Task statement:
Search the data below for the word "SKILL" and copy each line that holds it.

>>>

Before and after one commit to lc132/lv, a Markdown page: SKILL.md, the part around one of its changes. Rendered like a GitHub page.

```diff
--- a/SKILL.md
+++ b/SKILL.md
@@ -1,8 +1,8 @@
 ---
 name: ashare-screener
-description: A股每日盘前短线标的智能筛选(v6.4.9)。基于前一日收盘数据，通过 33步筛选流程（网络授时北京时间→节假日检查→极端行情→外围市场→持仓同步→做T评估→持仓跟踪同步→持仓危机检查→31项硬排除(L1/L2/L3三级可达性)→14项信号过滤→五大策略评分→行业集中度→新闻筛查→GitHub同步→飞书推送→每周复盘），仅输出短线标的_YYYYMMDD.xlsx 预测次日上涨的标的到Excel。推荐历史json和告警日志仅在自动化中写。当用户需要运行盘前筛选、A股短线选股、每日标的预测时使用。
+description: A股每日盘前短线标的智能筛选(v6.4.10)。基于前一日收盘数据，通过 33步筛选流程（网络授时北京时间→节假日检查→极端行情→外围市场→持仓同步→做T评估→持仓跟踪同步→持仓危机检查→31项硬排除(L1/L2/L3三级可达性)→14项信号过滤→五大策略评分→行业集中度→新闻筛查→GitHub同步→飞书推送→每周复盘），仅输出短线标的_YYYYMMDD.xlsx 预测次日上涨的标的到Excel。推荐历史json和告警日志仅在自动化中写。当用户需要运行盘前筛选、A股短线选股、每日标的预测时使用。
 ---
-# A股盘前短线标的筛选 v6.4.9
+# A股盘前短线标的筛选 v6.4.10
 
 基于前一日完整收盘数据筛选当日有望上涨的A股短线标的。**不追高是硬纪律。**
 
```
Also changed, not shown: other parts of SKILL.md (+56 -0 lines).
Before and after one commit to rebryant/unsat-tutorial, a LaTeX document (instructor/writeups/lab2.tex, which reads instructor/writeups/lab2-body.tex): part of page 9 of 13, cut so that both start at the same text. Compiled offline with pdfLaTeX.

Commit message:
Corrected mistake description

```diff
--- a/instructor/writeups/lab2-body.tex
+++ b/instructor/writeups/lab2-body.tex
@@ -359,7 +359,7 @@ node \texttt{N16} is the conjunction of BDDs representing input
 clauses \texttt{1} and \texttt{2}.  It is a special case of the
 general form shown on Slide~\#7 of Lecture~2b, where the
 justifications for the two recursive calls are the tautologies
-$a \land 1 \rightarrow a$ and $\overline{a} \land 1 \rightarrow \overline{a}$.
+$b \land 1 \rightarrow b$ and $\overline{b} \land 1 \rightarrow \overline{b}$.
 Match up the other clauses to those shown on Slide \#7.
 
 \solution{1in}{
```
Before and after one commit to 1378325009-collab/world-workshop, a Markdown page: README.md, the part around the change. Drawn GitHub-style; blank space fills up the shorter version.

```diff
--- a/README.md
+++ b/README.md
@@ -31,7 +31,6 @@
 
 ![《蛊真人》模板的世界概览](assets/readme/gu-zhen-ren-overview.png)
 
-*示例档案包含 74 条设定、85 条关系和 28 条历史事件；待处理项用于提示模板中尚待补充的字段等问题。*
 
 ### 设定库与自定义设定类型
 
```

<<<

Your response:
Before and after one commit to lc132/lv, a Markdown page: SKILL.md, the part around one of its changes. Rendered like a GitHub page.
--- a/SKILL.md
+++ b/SKILL.md
Also changed, not shown: other parts of SKILL.md (+56 -0 lines).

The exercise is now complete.